“She made something boring feel like we were at a party,” Favre said. “She wanted to make sure we all had a positive experience.”
Bianca Doherty, another former student and teaching assistant of Fireman’s, said she appreciates the professor’s attitude and perspective.
“(I admire) her overall passion for life and everything she does,” Doherty said. “She’s never afraid to be herself, and she lets her personality shine through.”
Besides the struggle to find teaching assistants that fit the class well, another obstacle Fireman said she faces as a professor is the lack of space. Fireman does not have her own office, and said she has had trouble finding a place to meet with students. She recalled a time when she had to hold a review session on the Quad.

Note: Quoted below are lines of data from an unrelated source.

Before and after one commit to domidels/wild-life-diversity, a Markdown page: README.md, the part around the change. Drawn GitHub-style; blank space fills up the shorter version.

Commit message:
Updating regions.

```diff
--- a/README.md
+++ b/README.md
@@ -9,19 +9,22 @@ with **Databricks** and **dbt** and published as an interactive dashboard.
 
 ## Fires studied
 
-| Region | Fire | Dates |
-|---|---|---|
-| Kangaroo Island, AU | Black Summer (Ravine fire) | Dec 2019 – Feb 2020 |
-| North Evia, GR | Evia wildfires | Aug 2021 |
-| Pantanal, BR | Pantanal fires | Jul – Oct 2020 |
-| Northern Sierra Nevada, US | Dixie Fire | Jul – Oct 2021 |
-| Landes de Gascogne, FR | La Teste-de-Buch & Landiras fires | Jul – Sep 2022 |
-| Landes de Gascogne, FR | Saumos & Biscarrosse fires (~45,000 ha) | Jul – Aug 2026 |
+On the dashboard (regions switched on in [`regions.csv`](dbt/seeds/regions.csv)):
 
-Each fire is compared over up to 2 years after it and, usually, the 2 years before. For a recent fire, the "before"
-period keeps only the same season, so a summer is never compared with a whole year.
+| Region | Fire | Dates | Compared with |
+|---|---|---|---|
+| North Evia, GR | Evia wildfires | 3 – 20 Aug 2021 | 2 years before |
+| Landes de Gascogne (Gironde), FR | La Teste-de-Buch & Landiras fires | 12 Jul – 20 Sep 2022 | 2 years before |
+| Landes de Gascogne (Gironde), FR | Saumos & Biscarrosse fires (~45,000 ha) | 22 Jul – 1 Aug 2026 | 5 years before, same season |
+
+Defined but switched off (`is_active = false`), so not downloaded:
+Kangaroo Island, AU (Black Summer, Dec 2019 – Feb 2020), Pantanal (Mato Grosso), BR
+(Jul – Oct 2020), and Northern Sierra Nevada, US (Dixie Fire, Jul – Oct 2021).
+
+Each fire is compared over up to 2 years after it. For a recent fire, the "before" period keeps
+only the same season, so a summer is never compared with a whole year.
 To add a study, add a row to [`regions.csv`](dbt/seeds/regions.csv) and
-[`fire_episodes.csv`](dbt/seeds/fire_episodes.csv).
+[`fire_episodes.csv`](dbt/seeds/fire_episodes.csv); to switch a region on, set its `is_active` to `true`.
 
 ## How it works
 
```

“Fortunately, the weather was great,” she said.
Although Fireman has been a professor for 21 years, she started her teaching experience as a pre-school teacher.
“Little kids are filled with a sense of wonder,” she said.
She had also worked with middle school and high school students before becoming a professor, as well as teaching her mother math.
University students have already begun to show she will be missed. On Tuesday night, Fireman gave a lecture in the Illini Union Ballroom after students voted to hear from her one last time before graduation, according to the University’s calendar event page. She shared her own interesting life lessons, including scandalous jokes and important facts and tips for success in not becoming just “another statistic.”
Though Fireman is exploring her new course, she said she will still be involved in Statistics 100.
Fireman said she is planning on being involved in writing the exams next semester and may even teach the class again someday in the future. However, she said she is confident that the people teaching the course next year — instructors Karle Laska and Uma Ravat — will do it justice.
“I couldn’t bear to leave Stat 100, my baby, until I was sure that it was in good hands and strong enough to survive without me,” Fireman said. “It’s a special course, and I needed to find special teachers and special teaching tools to make sure it would survive after I’ve left.”
Abby can be reached at email@example.com.